[artist id="2492851"]Corbin Bleu[/artist] might not be a singing Wildcat anymore, but these days, the "High School Musical" star is taking his skills from the halls of East High to the streets of New York for his Broadway debut in the Tony-winning play "In the Heights." The New York native admits that he couldn't help but relate to the show's lead character, whom he will play starting Monday (January 25).

"I play a character named Usnavi, who is the local bodega owner," he told MTV News while rehearsing for the show. "So it's the hub of the entire community. He is faced with thinking, 'Is this what I really want — the monotony of life?' But in the end, he realizes he has a wonderful life."

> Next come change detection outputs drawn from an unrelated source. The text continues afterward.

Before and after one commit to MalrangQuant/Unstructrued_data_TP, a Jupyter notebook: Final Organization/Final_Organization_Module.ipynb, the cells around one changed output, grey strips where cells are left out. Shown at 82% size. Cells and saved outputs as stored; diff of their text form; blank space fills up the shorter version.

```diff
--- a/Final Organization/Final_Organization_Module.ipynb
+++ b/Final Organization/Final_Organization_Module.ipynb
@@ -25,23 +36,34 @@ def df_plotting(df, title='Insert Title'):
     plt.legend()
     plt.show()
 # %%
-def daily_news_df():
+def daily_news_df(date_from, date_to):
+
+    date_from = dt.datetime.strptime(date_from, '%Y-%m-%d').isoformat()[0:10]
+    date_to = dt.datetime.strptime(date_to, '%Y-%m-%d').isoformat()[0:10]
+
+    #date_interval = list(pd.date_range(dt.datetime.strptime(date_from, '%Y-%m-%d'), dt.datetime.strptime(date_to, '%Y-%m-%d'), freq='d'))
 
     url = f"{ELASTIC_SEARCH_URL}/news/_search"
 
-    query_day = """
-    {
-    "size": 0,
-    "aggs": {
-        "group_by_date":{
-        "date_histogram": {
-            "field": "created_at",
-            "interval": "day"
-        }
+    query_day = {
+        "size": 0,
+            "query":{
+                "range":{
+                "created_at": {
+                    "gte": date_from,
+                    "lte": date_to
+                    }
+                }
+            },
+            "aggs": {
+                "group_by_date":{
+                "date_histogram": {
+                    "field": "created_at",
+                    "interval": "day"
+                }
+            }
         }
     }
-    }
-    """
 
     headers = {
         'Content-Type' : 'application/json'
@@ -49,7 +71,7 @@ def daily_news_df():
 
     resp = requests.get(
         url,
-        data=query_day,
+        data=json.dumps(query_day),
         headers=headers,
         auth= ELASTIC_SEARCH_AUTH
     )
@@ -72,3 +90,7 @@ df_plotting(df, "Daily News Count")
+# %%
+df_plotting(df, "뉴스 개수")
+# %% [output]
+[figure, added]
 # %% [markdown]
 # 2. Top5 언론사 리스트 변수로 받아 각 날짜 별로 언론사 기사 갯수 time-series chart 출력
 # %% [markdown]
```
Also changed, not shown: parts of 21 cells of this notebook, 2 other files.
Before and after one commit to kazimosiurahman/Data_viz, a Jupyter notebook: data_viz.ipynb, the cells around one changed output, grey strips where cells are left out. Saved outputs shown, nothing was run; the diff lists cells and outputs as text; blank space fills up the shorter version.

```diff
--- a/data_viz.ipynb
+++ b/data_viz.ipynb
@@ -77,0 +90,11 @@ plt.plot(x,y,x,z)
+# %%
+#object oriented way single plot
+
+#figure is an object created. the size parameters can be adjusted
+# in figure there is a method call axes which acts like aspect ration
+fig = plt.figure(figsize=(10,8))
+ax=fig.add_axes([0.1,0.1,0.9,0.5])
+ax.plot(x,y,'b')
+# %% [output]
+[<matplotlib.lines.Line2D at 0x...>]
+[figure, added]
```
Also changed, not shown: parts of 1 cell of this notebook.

Bleu isn't new to the world of musicals, but the role does require him to do a little rapping. "The music in it and the dancing isn't something you get to see a lot on Broadway," he said, referencing the show's hip-hop and Latin influences. "[Usnavi] raps. He also is the narrator, and throughout the whole time, he [narrates] through rapping off the top of his head. He's a total dork. He doesn't really know how to dance. He's not very smooth when it comes to the ladies. There's a certain honesty to him."

Luckily for Bleu, the music makes the rapping thing come a lot more naturally. "Honestly, the music itself gives way to the rapping. That was something that came pretty easily, 'cause I've always been about rhythm. I grew up salsa dancing. I grew up dancing, period," he explained. "That part of it came naturally."

It should also be easy to play Usnavi because, like him, he grew up in New York. "I grew up in Brooklyn around all Dominicans and Puerto Ricans, so we were the only Italians on the block. I grew up eating [the cuisine]. I grew up with these characters, so it's a very real thing for me," he said. "I don't think there could be a better show to make a Broadway debut in than 'In the Heights.' "